Setting freelance rates. Quoting on projects. Charging for freelance work for writing assignments. Determining the pros and cons of hourly rates for each writing project. These are the toughest aspects of running a freelance medical writing business.
I’m relatively new to freelancing and it’s growing on me. I like working with a range of different clients. I like having a variety of projects to work on. I like the flexibility that having a home-based business brings. And, I like the fact I can schedule an exercise class or meet a friend for coffee during business hours.
But, along with tax, setting freelance rates is one of the aspects of running a writing business that I find most stressful.
It seems there is absolutely no such thing as a set fee for set work. I can’t even establish my own set freelance rates or set billing unit. Is it per hour, per day, or per project?
Let’s have a look at the variability in some of my current projects.
Agreed freelance rates and methods of payment include being paid:
- In advance for chunks of time. Let’s call the hourly freelance rate equivalent to 3 apples.
- A daily rate to sit in someone else’s office to do the work. Equivalent hourly rate of 1 apple.
- Per project based on an estimate of time taken and calculated against an hourly rate of 2 apples.
- A set hourly rate of 2 apples per hour.
Are you confused yet? I am. As far as I’m concerned I provide the same love, care, skill and experience into every piece of writing I do. But clearly equal pay for equal work does not apply.
When setting my freelance rates I take into consideration things like:
- How much I want to do the work. One project I deliberately priced myself out of the market because I really didn’t want to do it. But for complicated reasons didn’t want to say a flat no either. It worked.
- Whether it is a slow time or a frantic time. Clearly if it is slow I’m tempted to take a lower rate because something is better than nothing.

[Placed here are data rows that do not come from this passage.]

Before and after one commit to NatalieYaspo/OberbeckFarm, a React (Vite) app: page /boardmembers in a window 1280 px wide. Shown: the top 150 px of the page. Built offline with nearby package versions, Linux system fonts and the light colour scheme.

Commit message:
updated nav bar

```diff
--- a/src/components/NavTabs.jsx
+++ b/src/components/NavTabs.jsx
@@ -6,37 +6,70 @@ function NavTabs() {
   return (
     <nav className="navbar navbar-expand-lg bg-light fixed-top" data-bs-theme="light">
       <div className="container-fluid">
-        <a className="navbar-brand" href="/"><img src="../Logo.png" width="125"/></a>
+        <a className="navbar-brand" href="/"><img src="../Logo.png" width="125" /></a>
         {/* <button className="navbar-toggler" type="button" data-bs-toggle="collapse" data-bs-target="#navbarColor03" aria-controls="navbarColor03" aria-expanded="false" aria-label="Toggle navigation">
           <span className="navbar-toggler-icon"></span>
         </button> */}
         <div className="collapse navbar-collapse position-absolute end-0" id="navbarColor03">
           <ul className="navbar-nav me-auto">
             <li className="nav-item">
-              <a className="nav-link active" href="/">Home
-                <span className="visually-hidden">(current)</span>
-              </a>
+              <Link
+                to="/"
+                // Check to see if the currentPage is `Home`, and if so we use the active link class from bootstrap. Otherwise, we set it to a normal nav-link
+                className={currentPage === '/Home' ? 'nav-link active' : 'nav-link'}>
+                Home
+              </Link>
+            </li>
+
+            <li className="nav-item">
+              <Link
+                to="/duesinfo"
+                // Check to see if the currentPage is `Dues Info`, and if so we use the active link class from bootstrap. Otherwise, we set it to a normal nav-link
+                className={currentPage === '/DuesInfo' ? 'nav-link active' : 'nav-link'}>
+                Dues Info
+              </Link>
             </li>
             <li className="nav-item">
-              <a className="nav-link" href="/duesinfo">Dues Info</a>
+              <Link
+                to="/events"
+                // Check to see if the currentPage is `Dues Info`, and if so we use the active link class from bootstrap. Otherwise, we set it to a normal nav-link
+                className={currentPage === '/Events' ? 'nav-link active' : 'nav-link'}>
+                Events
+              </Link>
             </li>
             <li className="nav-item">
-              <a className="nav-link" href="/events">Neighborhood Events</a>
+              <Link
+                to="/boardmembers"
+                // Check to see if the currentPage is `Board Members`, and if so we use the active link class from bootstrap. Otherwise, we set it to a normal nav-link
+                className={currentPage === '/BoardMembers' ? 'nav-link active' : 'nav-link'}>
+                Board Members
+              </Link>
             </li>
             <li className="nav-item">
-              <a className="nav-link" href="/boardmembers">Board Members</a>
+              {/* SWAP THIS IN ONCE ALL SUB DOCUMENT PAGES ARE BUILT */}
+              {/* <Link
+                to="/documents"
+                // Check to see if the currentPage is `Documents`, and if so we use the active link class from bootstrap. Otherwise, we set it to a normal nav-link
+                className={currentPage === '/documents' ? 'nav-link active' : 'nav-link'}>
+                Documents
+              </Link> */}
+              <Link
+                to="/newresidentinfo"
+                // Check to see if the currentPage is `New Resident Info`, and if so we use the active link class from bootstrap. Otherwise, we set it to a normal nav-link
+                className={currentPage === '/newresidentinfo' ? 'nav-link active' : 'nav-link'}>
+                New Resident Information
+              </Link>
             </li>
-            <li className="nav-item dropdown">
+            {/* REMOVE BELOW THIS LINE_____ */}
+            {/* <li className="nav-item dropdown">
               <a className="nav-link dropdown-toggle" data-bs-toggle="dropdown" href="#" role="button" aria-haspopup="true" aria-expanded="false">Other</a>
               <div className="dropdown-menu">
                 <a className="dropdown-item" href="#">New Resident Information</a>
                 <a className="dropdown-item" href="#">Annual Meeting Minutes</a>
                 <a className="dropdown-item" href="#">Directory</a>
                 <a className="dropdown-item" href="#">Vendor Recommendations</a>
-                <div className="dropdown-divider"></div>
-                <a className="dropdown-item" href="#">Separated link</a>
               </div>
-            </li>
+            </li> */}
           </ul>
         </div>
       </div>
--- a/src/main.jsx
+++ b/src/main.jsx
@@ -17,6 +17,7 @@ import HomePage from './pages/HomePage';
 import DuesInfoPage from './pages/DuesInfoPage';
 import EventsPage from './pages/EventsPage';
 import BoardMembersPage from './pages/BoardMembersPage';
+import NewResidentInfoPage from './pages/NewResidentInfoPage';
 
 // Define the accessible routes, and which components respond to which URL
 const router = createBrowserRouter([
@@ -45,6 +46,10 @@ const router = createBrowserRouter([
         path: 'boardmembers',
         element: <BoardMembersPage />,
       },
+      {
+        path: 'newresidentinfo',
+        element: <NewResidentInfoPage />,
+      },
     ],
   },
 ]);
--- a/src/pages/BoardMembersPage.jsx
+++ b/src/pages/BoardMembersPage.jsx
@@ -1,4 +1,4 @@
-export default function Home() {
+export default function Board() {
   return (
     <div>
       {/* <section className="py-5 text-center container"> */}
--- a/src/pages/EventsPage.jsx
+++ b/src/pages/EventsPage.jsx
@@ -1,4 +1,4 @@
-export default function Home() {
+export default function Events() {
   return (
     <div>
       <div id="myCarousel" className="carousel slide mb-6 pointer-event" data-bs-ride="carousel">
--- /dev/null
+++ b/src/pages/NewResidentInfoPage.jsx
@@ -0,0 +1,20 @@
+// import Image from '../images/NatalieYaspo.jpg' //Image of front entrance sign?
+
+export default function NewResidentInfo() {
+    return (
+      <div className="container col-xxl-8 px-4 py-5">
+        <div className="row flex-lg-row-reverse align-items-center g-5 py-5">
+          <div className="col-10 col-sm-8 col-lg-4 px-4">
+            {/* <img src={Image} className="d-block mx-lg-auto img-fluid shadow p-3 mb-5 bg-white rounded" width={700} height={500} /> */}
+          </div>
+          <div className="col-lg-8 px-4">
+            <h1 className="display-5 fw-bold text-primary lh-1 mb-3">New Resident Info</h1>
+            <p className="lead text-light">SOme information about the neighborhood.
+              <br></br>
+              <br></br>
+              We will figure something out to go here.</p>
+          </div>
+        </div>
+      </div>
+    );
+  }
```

- How much work there will be. Is it one off or a series of regular articles. I’m happier to accept a lower rate for regular work.
- The relationship I have with the client. With one client who is an absolute dream to work with I found myself giving a discount off my quoted rate. This was because I was able to do the work more quickly than I’d estimated. I wouldn’t do that for every client.

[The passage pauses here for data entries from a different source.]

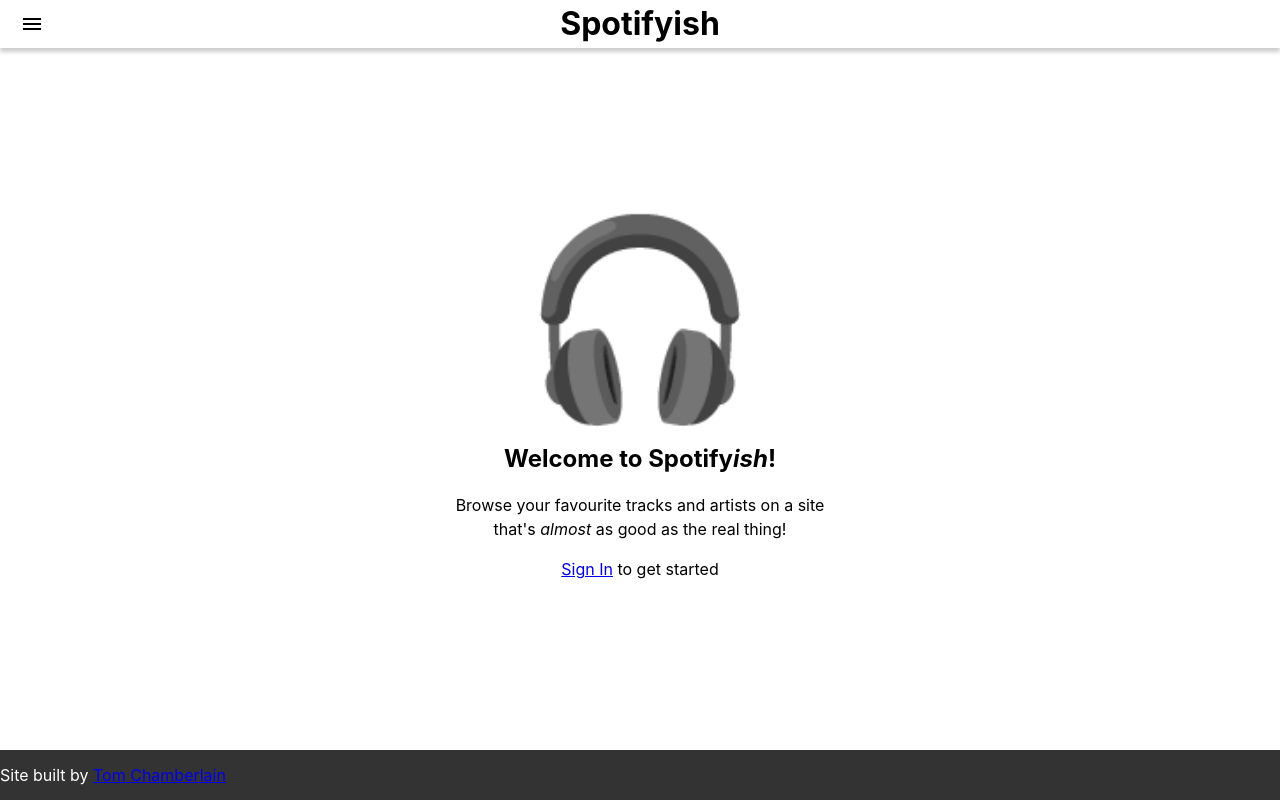
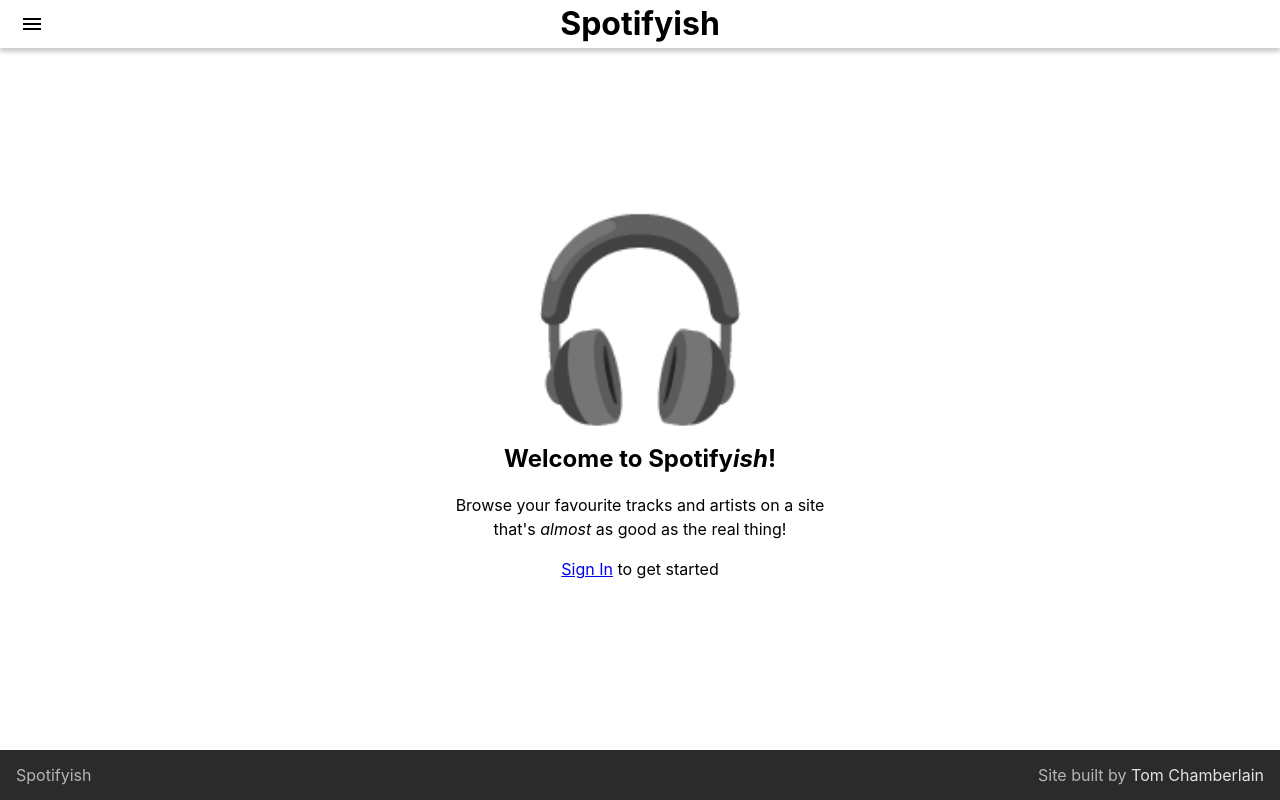
Before and after one commit to TomChamberlainUK/spotifyish-2.0, a Next.js app: page / in a window 1280 px wide. Built offline with nearby package versions, Linux system fonts and the light colour scheme; no server answers.

Commit message:
Styled footer and aligned with content

```diff
--- a/components/Layout/Layout.module.scss
+++ b/components/Layout/Layout.module.scss
@@ -126,8 +126,25 @@
 }
 
 .footer {
-  background-color: #333;
-  color: white;
+  display: flex;
+  justify-content: space-between;
+  padding: 1rem;
+  background-color: var(--color-neutral-darker);
+}
+
+.footerText {
+  margin: 0;
+  color: var(--color-text-light-low-emphasis);
+}
+
+.footerLink {
+  color: var(--color-text-light-high-emphasis);
+  text-decoration: none;
+
+  &:hover {
+    color: var(--color-text-light-contrast);
+    text-decoration: underline;
+  }
 }
 
 .pageFade {
--- a/components/Layout/Layout.tsx
+++ b/components/Layout/Layout.tsx
@@ -149,8 +149,11 @@ function Layout({ children }: Props) {
         {children}
       </main>
       <footer className={styles.footer}>
-        <p>
-          Site built by <ExternalLink href="https://github.com/TomChamberlainUK">Tom Chamberlain</ExternalLink>
+        <p className={styles.footerText}>
+          Spotifyish
+        </p>
+        <p className={styles.footerText}>
+          Site built by <ExternalLink href="https://github.com/TomChamberlainUK" className={styles.footerLink}>Tom Chamberlain</ExternalLink>
         </p>
       </footer>
     </div>
```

- What other benefits I might gain from doing the work. Exposure to people that might bear fruit in the future. I accepted the low paying daily rate job on exactly this premise. I thought I had a lot to gain beyond monetary compensation. So as a package it was attractive.
Clients appear to determine what rates they pay freelancers based on:
- The project budget – and that is a black box for the writer.
- How much they like you – do you turn in high-quality work on time? Have you got a good relationship with the client?
- Your experience and any specialised skills or knowledge you have.
- How well you know their business.
- How desperate they are for the work to be done.
That’s at least 10 different variables that go into negotiating freelance rates.
There’s no predictive algorithm that could estimate an agreed freelance rate in advance based on this. So here are the strategies I’ve employed to negotiate agreements that suit all parties:
- Build good relationships and have honest and open conversations. This has really helped me get my rates over the line more than once.
- Ask colleagues and friends for their advice and their freelance rates. Then, average what they say, divide it by my shoe size and give it a go. This hasn’t been such a bad approach and it usually ends up pretty spot on.
- Ask a mentor or coach. They have been there and done that. I find talking these issues over with my executive coach invaluable.
So I haven’t yet found one right answer to setting freelance rates. Science, art and guesswork seem to be all mixed up together. And that’s what makes freelancing such fun.
How do you set your freelance rates? If you’ve got something more systematic I’d love to hear about it.